##### SOURCE MATERIAL
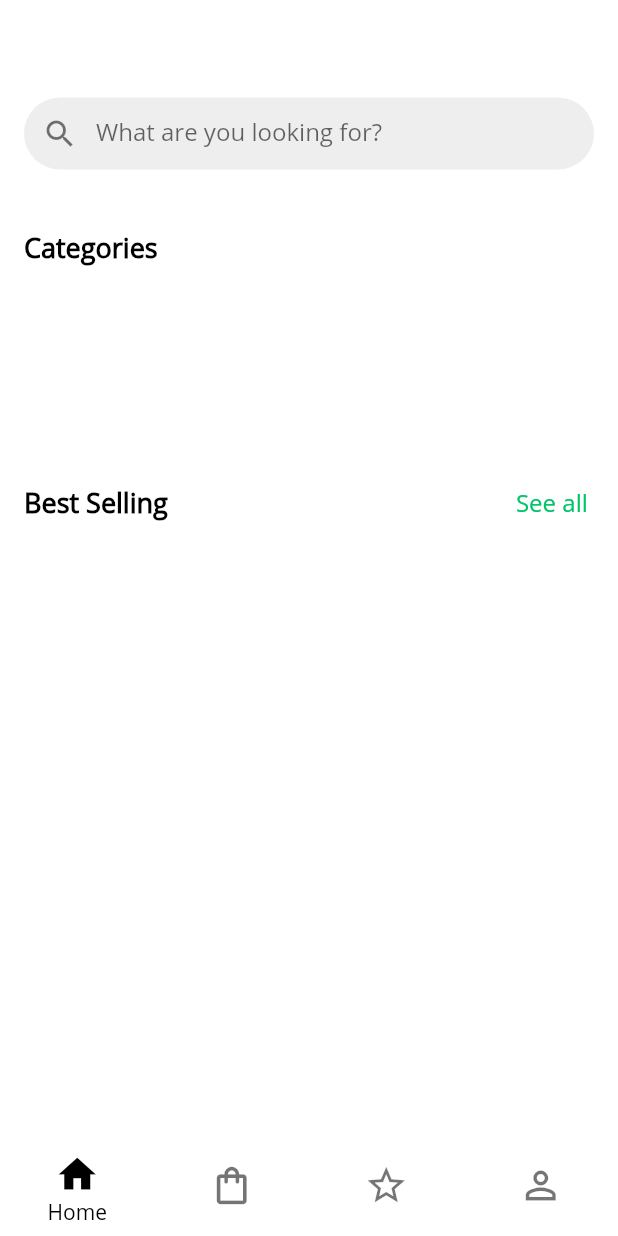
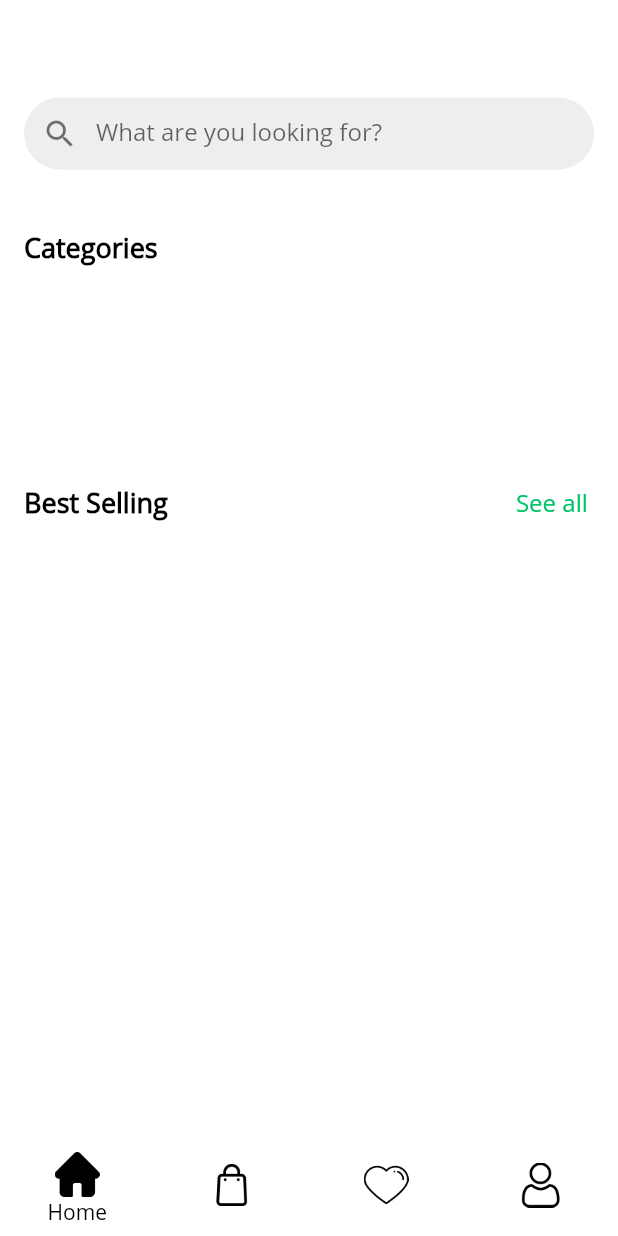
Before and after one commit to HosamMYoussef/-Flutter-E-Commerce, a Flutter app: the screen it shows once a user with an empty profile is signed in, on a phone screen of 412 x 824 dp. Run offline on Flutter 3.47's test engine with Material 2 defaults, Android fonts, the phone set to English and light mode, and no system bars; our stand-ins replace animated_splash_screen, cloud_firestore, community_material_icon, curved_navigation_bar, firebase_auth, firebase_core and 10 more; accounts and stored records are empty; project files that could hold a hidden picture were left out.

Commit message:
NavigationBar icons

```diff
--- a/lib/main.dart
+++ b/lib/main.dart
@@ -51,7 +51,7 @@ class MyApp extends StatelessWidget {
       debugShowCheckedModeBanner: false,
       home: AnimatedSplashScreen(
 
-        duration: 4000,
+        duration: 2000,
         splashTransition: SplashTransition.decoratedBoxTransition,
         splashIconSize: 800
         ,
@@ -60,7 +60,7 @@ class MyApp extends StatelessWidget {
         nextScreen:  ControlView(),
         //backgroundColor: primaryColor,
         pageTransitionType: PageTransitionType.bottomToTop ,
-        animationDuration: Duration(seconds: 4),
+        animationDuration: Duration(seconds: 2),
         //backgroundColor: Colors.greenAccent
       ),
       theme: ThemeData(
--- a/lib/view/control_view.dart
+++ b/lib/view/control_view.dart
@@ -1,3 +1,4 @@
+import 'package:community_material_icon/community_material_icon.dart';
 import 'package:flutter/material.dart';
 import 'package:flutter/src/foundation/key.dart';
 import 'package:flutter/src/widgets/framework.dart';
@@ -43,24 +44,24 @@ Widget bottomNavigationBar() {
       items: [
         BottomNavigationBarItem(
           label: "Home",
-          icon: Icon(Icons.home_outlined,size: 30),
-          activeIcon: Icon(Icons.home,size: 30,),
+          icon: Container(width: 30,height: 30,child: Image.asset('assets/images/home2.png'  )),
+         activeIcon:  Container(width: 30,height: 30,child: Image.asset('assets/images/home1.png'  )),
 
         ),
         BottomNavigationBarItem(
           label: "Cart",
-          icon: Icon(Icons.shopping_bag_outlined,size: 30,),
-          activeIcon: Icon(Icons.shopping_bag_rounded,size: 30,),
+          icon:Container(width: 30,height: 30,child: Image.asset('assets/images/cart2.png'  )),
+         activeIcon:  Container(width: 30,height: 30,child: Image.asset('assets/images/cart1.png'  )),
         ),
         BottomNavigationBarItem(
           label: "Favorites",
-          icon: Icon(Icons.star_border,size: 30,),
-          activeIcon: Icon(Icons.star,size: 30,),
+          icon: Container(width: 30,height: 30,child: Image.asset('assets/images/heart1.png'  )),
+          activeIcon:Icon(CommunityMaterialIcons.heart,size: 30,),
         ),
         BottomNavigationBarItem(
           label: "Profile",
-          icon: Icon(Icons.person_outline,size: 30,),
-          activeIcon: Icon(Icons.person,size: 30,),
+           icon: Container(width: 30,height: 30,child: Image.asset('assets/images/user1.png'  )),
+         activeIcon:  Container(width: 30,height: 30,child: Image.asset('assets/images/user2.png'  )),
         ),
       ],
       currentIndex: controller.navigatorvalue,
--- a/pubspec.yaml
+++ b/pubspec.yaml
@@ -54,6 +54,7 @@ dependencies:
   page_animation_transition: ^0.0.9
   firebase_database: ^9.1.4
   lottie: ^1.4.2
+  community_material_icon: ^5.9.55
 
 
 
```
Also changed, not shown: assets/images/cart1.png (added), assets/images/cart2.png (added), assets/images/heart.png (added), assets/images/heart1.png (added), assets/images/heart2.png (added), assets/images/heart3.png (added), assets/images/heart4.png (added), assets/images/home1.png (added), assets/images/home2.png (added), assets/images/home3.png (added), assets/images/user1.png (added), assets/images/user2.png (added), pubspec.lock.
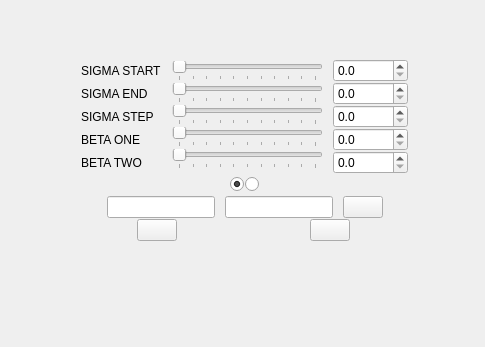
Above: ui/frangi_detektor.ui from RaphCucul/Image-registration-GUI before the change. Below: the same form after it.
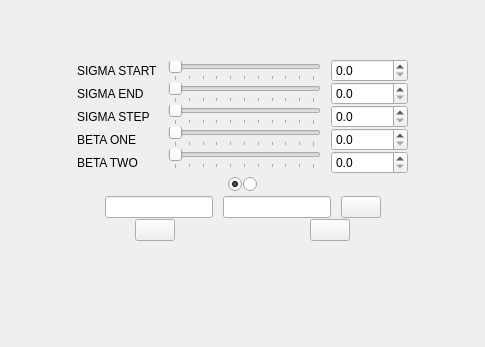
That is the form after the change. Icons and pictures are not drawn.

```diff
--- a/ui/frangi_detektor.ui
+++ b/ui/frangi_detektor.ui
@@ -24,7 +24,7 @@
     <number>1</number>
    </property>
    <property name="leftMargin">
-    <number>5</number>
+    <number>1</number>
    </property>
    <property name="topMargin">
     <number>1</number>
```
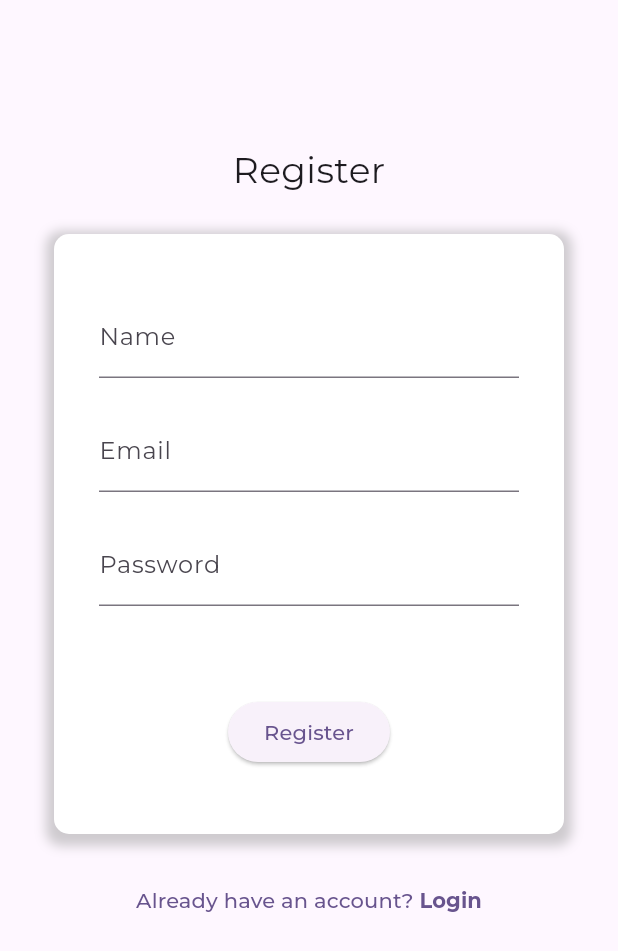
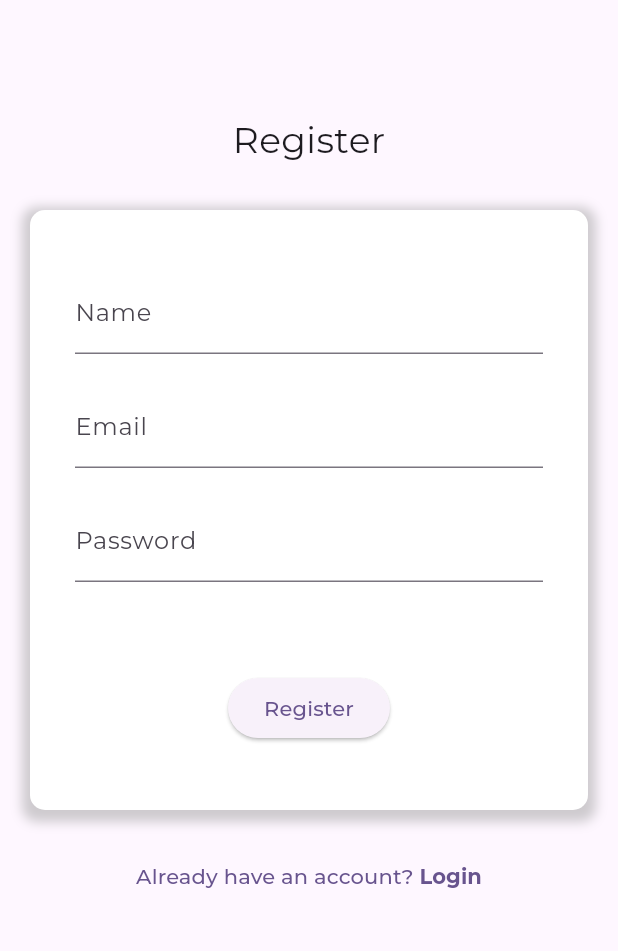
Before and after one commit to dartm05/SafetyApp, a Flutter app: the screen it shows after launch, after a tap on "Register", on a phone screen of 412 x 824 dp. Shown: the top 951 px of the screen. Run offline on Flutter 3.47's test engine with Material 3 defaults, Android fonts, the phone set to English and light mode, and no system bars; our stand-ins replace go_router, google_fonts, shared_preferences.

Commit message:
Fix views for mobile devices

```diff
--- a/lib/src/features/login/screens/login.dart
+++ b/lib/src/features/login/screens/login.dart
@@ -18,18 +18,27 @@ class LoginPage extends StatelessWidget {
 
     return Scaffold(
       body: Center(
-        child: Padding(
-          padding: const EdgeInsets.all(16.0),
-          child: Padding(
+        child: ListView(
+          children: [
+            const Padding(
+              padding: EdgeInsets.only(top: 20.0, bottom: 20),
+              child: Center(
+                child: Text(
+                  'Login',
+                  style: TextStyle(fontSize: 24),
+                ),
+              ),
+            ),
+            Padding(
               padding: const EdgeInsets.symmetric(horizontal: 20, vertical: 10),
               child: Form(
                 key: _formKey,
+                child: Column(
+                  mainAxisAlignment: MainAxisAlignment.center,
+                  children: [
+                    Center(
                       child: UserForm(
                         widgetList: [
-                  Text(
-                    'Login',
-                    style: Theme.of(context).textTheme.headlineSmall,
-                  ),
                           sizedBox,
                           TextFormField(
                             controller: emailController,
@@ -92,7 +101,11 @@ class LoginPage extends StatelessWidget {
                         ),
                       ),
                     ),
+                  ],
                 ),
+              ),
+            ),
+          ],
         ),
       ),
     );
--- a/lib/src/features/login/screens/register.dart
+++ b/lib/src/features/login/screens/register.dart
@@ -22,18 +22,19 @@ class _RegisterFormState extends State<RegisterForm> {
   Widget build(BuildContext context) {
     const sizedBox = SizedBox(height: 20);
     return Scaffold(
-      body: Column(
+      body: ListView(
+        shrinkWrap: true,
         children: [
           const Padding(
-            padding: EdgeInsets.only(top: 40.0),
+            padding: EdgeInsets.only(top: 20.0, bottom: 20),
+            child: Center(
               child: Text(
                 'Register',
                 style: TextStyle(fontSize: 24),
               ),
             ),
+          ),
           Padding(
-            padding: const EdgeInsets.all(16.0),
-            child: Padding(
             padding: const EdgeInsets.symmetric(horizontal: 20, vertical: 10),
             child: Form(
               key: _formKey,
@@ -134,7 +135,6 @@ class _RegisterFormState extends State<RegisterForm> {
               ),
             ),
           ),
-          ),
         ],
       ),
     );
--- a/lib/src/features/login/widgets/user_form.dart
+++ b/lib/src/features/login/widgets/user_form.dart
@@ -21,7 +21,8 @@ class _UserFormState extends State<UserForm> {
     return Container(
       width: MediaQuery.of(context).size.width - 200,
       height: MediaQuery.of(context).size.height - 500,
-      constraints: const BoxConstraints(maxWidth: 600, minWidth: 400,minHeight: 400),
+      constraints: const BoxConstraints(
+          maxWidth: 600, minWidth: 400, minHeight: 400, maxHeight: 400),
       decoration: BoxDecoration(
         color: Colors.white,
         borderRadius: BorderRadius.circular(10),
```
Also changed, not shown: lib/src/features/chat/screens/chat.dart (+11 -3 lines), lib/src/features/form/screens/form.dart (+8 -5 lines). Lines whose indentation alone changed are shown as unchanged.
##########
(DIRECTIONS FOR THIS TASK):
Copy the entries exactly. No pictures.

(RESULT OF THIS TASK):
Before and after one commit to HosamMYoussef/-Flutter-E-Commerce, a Flutter app: the screen it shows once a user with an empty profile is signed in, on a phone screen of 412 x 824 dp. Run offline on Flutter 3.47's test engine with Material 2 defaults, Android fonts, the phone set to English and light mode, and no system bars; our stand-ins replace animated_splash_screen, cloud_firestore, community_material_icon, curved_navigation_bar, firebase_auth, firebase_core and 10 more; accounts and stored records are empty; project files that could hold a hidden picture were left out.

Commit message:
NavigationBar icons

```diff
--- a/lib/main.dart
+++ b/lib/main.dart
@@ -51,7 +51,7 @@ class MyApp extends StatelessWidget {
       debugShowCheckedModeBanner: false,
       home: AnimatedSplashScreen(
 
-        duration: 4000,
+        duration: 2000,
         splashTransition: SplashTransition.decoratedBoxTransition,
         splashIconSize: 800
         ,
@@ -60,7 +60,7 @@ class MyApp extends StatelessWidget {
         nextScreen:  ControlView(),
         //backgroundColor: primaryColor,
         pageTransitionType: PageTransitionType.bottomToTop ,
-        animationDuration: Duration(seconds: 4),
+        animationDuration: Duration(seconds: 2),
         //backgroundColor: Colors.greenAccent
       ),
       theme: ThemeData(
--- a/lib/view/control_view.dart
+++ b/lib/view/control_view.dart
@@ -1,3 +1,4 @@
+import 'package:community_material_icon/community_material_icon.dart';
 import 'package:flutter/material.dart';
 import 'package:flutter/src/foundation/key.dart';
 import 'package:flutter/src/widgets/framework.dart';
@@ -43,24 +44,24 @@ Widget bottomNavigationBar() {
       items: [
         BottomNavigationBarItem(
           label: "Home",
-          icon: Icon(Icons.home_outlined,size: 30),
-          activeIcon: Icon(Icons.home,size: 30,),
+          icon: Container(width: 30,height: 30,child: Image.asset('assets/images/home2.png'  )),
+         activeIcon:  Container(width: 30,height: 30,child: Image.asset('assets/images/home1.png'  )),
 
         ),
         BottomNavigationBarItem(
           label: "Cart",
-          icon: Icon(Icons.shopping_bag_outlined,size: 30,),
-          activeIcon: Icon(Icons.shopping_bag_rounded,size: 30,),
+          icon:Container(width: 30,height: 30,child: Image.asset('assets/images/cart2.png'  )),
+         activeIcon:  Container(width: 30,height: 30,child: Image.asset('assets/images/cart1.png'  )),
         ),
         BottomNavigationBarItem(
           label: "Favorites",
-          icon: Icon(Icons.star_border,size: 30,),
-          activeIcon: Icon(Icons.star,size: 30,),
+          icon: Container(width: 30,height: 30,child: Image.asset('assets/images/heart1.png'  )),
+          activeIcon:Icon(CommunityMaterialIcons.heart,size: 30,),
         ),
         BottomNavigationBarItem(
           label: "Profile",
-          icon: Icon(Icons.person_outline,size: 30,),
-          activeIcon: Icon(Icons.person,size: 30,),
+           icon: Container(width: 30,height: 30,child: Image.asset('assets/images/user1.png'  )),
+         activeIcon:  Container(width: 30,height: 30,child: Image.asset('assets/images/user2.png'  )),
         ),
       ],
       currentIndex: controller.navigatorvalue,
--- a/pubspec.yaml
+++ b/pubspec.yaml
@@ -54,6 +54,7 @@ dependencies:
   page_animation_transition: ^0.0.9
   firebase_database: ^9.1.4
   lottie: ^1.4.2
+  community_material_icon: ^5.9.55
 
 
 
```
Also changed, not shown: assets/images/cart1.png (added), assets/images/cart2.png (added), assets/images/heart.png (added), assets/images/heart1.png (added), assets/images/heart2.png (added), assets/images/heart3.png (added), assets/images/heart4.png (added), assets/images/home1.png (added), assets/images/home2.png (added), assets/images/home3.png (added), assets/images/user1.png (added), assets/images/user2.png (added), pubspec.lock.
Above: ui/frangi_detektor.ui from RaphCucul/Image-registration-GUI before the change. Below: the same form after it.
That is the form after the change. Icons and pictures are not drawn.

```diff
--- a/ui/frangi_detektor.ui
+++ b/ui/frangi_detektor.ui
@@ -24,7 +24,7 @@
     <number>1</number>
    </property>
    <property name="leftMargin">
-    <number>5</number>
+    <number>1</number>
    </property>
    <property name="topMargin">
     <number>1</number>
```
Before and after one commit to dartm05/SafetyApp, a Flutter app: the screen it shows after launch, after a tap on "Register", on a phone screen of 412 x 824 dp. Shown: the top 951 px of the screen. Run offline on Flutter 3.47's test engine with Material 3 defaults, Android fonts, the phone set to English and light mode, and no system bars; our stand-ins replace go_router, google_fonts, shared_preferences.

Commit message:
Fix views for mobile devices

```diff
--- a/lib/src/features/login/screens/login.dart
+++ b/lib/src/features/login/screens/login.dart
@@ -18,18 +18,27 @@ class LoginPage extends StatelessWidget {
 
     return Scaffold(
       body: Center(
-        child: Padding(
-          padding: const EdgeInsets.all(16.0),
-          child: Padding(
+        child: ListView(
+          children: [
+            const Padding(
+              padding: EdgeInsets.only(top: 20.0, bottom: 20),
+              child: Center(
+                child: Text(
+                  'Login',
+                  style: TextStyle(fontSize: 24),
+                ),
+              ),
+            ),
+            Padding(
               padding: const EdgeInsets.symmetric(horizontal: 20, vertical: 10),
               child: Form(
                 key: _formKey,
+                child: Column(
+                  mainAxisAlignment: MainAxisAlignment.center,
+                  children: [
+                    Center(
                       child: UserForm(
                         widgetList: [
-                  Text(
-                    'Login',
-                    style: Theme.of(context).textTheme.headlineSmall,
-                  ),
                           sizedBox,
                           TextFormField(
                             controller: emailController,
@@ -92,7 +101,11 @@ class LoginPage extends StatelessWidget {
                         ),
                       ),
                     ),
+                  ],
                 ),
+              ),
+            ),
+          ],
         ),
       ),
     );
--- a/lib/src/features/login/screens/register.dart
+++ b/lib/src/features/login/screens/register.dart
@@ -22,18 +22,19 @@ class _RegisterFormState extends State<RegisterForm> {
   Widget build(BuildContext context) {
     const sizedBox = SizedBox(height: 20);
     return Scaffold(
-      body: Column(
+      body: ListView(
+        shrinkWrap: true,
         children: [
           const Padding(
-            padding: EdgeInsets.only(top: 40.0),
+            padding: EdgeInsets.only(top: 20.0, bottom: 20),
+            child: Center(
               child: Text(
                 'Register',
                 style: TextStyle(fontSize: 24),
               ),
             ),
+          ),
           Padding(
-            padding: const EdgeInsets.all(16.0),
-            child: Padding(
             padding: const EdgeInsets.symmetric(horizontal: 20, vertical: 10),
             child: Form(
               key: _formKey,
@@ -134,7 +135,6 @@ class _RegisterFormState extends State<RegisterForm> {
               ),
             ),
           ),
-          ),
         ],
       ),
     );
--- a/lib/src/features/login/widgets/user_form.dart
+++ b/lib/src/features/login/widgets/user_form.dart
@@ -21,7 +21,8 @@ class _UserFormState extends State<UserForm> {
     return Container(
       width: MediaQuery.of(context).size.width - 200,
       height: MediaQuery.of(context).size.height - 500,
-      constraints: const BoxConstraints(maxWidth: 600, minWidth: 400,minHeight: 400),
+      constraints: const BoxConstraints(
+          maxWidth: 600, minWidth: 400, minHeight: 400, maxHeight: 400),
       decoration: BoxDecoration(
         color: Colors.white,
         borderRadius: BorderRadius.circular(10),
```
Also changed, not shown: lib/src/features/chat/screens/chat.dart (+11 -3 lines), lib/src/features/form/screens/form.dart (+8 -5 lines). Lines whose indentation alone changed are shown as unchanged.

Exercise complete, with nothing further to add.